Top of Data supplied

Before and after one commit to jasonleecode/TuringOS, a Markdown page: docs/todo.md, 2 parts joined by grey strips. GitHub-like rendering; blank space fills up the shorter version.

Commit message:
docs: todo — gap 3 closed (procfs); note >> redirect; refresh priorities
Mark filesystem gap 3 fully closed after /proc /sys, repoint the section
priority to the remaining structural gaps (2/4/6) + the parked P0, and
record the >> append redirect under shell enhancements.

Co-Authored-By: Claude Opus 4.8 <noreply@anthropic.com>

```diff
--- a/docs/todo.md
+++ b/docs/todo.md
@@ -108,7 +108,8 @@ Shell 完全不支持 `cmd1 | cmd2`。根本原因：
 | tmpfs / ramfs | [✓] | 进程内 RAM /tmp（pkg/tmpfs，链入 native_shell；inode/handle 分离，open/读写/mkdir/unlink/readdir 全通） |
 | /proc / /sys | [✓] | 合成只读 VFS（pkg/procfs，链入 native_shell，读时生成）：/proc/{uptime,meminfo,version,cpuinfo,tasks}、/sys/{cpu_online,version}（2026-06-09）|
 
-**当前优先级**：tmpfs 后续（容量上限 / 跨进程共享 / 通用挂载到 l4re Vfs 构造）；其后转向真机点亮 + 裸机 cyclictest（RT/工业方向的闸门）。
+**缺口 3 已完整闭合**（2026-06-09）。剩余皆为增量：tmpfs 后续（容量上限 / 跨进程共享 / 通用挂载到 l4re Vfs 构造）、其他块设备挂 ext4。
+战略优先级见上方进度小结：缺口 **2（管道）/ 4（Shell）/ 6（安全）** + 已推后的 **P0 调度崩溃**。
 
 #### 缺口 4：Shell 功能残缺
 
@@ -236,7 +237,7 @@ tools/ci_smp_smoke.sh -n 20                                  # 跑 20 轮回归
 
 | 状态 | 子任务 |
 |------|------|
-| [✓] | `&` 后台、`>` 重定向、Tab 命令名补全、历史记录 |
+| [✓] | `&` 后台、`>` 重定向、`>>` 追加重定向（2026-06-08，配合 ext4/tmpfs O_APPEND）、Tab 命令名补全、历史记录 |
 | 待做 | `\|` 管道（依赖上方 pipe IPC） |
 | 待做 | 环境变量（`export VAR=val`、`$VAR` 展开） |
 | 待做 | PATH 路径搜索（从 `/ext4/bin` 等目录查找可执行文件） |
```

Bottom of Data supplied
Top of Data supplied

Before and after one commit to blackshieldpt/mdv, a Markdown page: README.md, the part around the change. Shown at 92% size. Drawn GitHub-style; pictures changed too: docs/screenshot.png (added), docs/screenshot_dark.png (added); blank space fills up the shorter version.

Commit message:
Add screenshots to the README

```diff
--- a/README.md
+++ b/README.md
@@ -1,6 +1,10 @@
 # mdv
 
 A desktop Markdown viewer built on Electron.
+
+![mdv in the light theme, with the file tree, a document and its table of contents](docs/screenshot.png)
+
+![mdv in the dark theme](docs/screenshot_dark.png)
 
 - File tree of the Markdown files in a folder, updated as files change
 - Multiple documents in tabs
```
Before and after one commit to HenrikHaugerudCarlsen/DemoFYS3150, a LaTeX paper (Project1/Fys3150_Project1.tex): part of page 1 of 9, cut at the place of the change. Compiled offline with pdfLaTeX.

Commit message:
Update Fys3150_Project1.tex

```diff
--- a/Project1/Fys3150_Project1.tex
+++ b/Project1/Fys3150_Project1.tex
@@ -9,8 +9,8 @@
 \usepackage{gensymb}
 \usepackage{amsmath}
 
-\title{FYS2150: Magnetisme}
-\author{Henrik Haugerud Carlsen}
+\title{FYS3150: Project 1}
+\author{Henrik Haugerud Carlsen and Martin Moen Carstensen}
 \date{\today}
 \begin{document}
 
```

Bottom of Data supplied

▶ [Instructions for the task] The word to look for is "tmpfs"; copy out every line of the entries that holds it.

▶ [Expected answer]
 | tmpfs / ramfs | [✓] | 进程内 RAM /tmp（pkg/tmpfs，链入 native_shell；inode/handle 分离，open/读写/mkdir/unlink/readdir 全通） |
-**当前优先级**：tmpfs 后续（容量上限 / 跨进程共享 / 通用挂载到 l4re Vfs 构造）；其后转向真机点亮 + 裸机 cyclictest（RT/工业方向的闸门）。
+**缺口 3 已完整闭合**（2026-06-09）。剩余皆为增量：tmpfs 后续（容量上限 / 跨进程共享 / 通用挂载到 l4re Vfs 构造）、其他块设备挂 ext4。
+| [✓] | `&` 后台、`>` 重定向、`>>` 追加重定向（2026-06-08，配合 ext4/tmpfs O_APPEND）、Tab 命令名补全、历史记录 |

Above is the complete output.